> _What this task involves_: Could you filter the records below and return each line that holds "Hornby"?

|---|

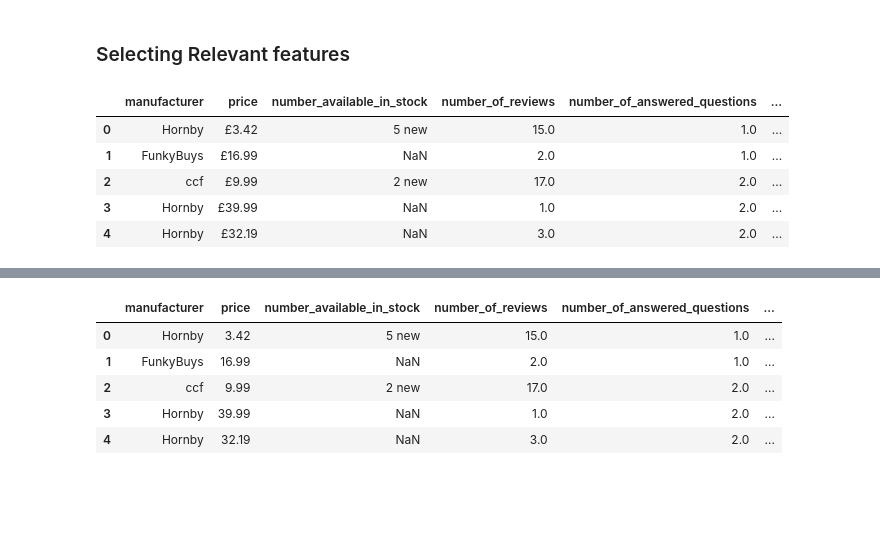
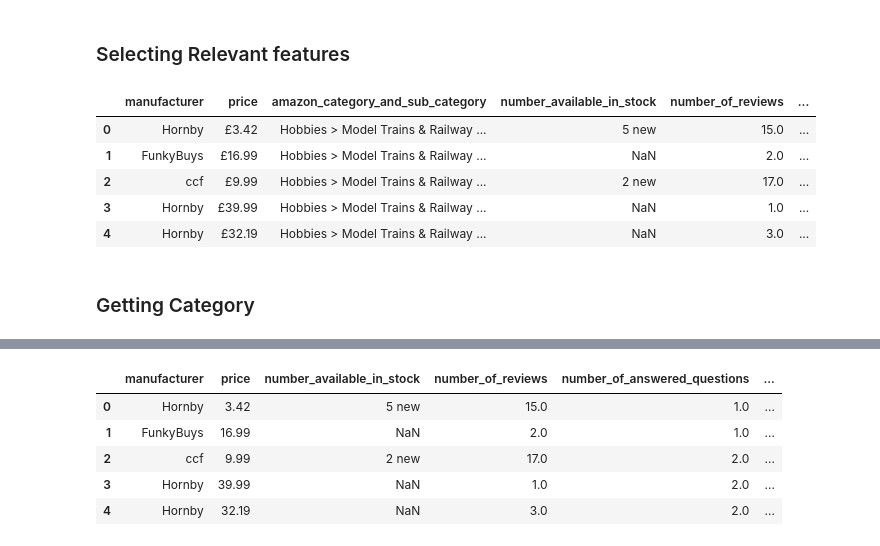
Before and after one commit to Akashram28/S4DS_Tasks, a Jupyter notebook: ML Task/main.ipynb, the cells around one changed output, grey strips where cells are left out. Drawn from its saved outputs; the diff is of its cells as text; code cells hidden in the pictures; blank space fills up the shorter version.

```diff
--- a/ML Task/main.ipynb
+++ b/ML Task/main.ipynb
@@ -23,12 +20,14 @@ df.shape
 # %% [markdown]
 ### Selecting Relevant features
 # %%
-df = df[["manufacturer","price","number_available_in_stock","number_of_reviews","number_of_answered_questions","average_review_rating",]]
+df = df[["manufacturer","price","amazon_category_and_sub_category","number_available_in_stock","number_of_reviews","number_of_answered_questions","average_review_rating",]]
 df.head()
 # %% [output]
-|  | manufacturer | price | number_available_in_stock | number_of_reviews | number_of_answered_questions | ... |
-| 0 | Hornby | £3.42 | 5 new | 15.0 | 1.0 | ... |
-| 1 | FunkyBuys | £16.99 | NaN | 2.0 | 1.0 | ... |
-| 2 | ccf | £9.99 | 2 new | 17.0 | 2.0 | ... |
-| 3 | Hornby | £39.99 | NaN | 1.0 | 2.0 | ... |
-| 4 | Hornby | £32.19 | NaN | 3.0 | 2.0 | ... |
+|  | manufacturer | price | amazon_category_and_sub_category | number_available_in_stock | number_of_reviews | ... |
+| 0 | Hornby | £3.42 | Hobbies > Model Trains & Railway ... | 5 new | 15.0 | ... |
+| 1 | FunkyBuys | £16.99 | Hobbies > Model Trains & Railway ... | NaN | 2.0 | ... |
+| 2 | ccf | £9.99 | Hobbies > Model Trains & Railway ... | 2 new | 17.0 | ... |
+| 3 | Hornby | £39.99 | Hobbies > Model Trains & Railway ... | NaN | 1.0 | ... |
+| 4 | Hornby | £32.19 | Hobbies > Model Trains & Railway ... | NaN | 3.0 | ... |
+# %% [markdown]
+### Getting Category
```
Also changed, not shown: parts of 5 cells of this notebook, 4 other files.
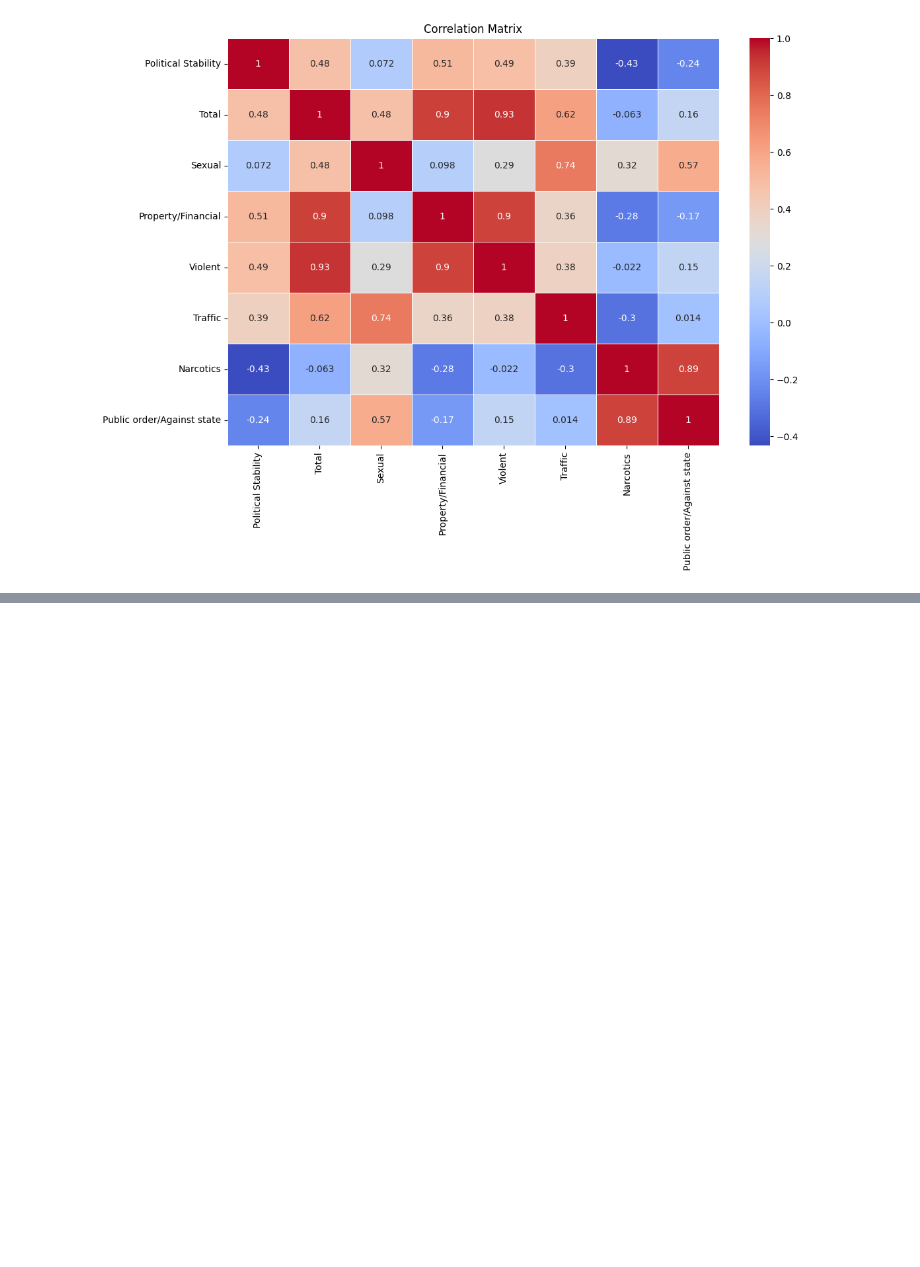
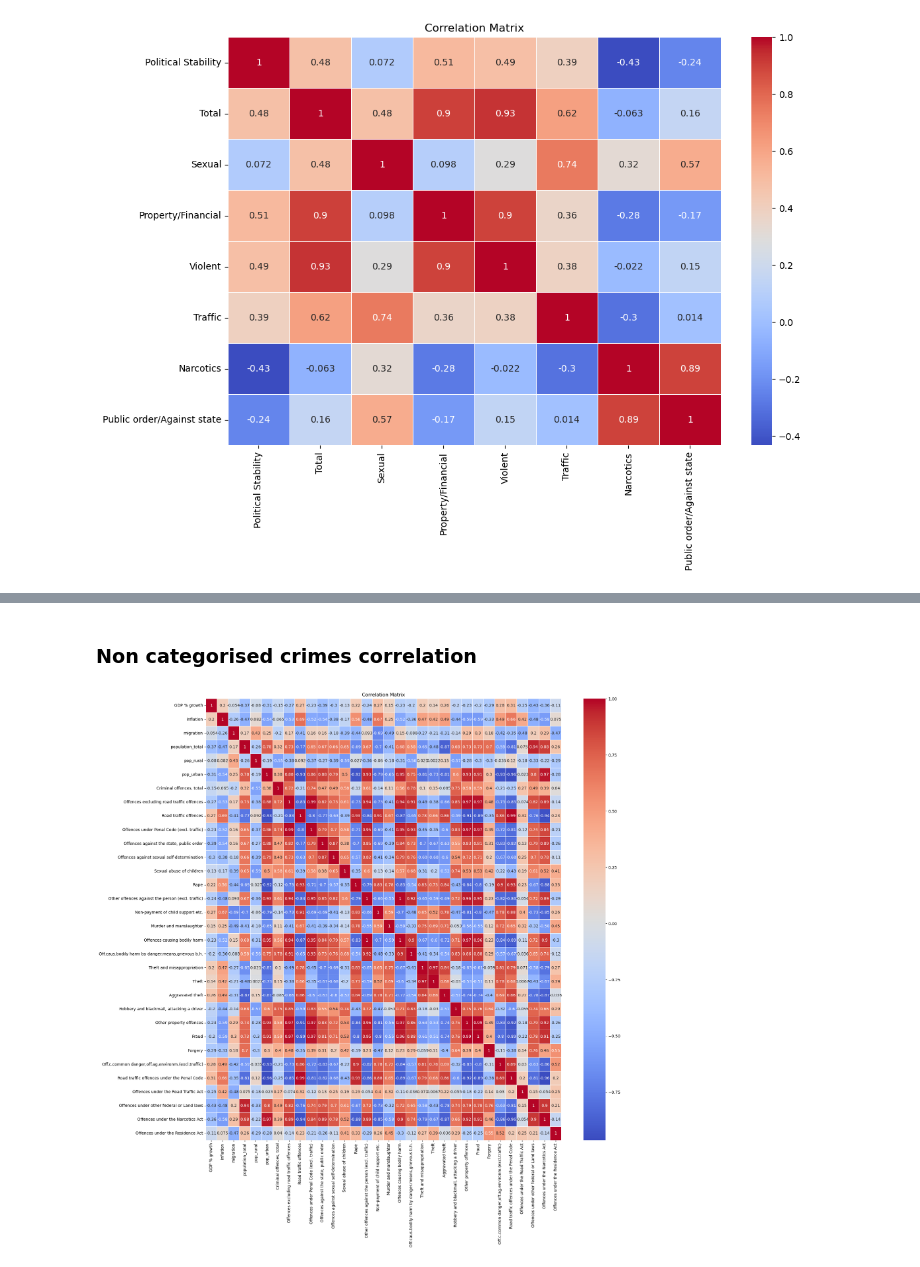
Before and after one commit to moktayoglu/2024-01-GermanCrimeAnalysis, a Jupyter notebook: exp/Correlation_Analysis.ipynb, the cells around one changed output, grey strips where cells are left out. Saved outputs shown, nothing was run; the diff lists cells and outputs as text; code cells hidden in the pictures; blank space fills up the shorter version.

```diff
--- a/exp/Correlation_Analysis.ipynb
+++ b/exp/Correlation_Analysis.ipynb
@@ -325,0 +340,7 @@ plt.show()
+# %% [markdown]
+### Non categorised crimes correlation
+# %%
+crime_data_cleaned = crime_data_cleaned.rename_axis("year")
+get_cor_heatmap(econ_data, crime_data_cleaned)
+# %% [output]
+[figure, added]
```
Also changed, not shown: parts of 21 cells of this notebook, 1 other file.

|---|

> _Response to the exercise_:
-| 0 | Hornby | £3.42 | 5 new | 15.0 | 1.0 | ... |
-| 3 | Hornby | £39.99 | NaN | 1.0 | 2.0 | ... |
-| 4 | Hornby | £32.19 | NaN | 3.0 | 2.0 | ... |
+| 0 | Hornby | £3.42 | Hobbies > Model Trains & Railway ... | 5 new | 15.0 | ... |
+| 3 | Hornby | £39.99 | Hobbies > Model Trains & Railway ... | NaN | 1.0 | ... |
+| 4 | Hornby | £32.19 | Hobbies > Model Trains & Railway ... | NaN | 3.0 | ... |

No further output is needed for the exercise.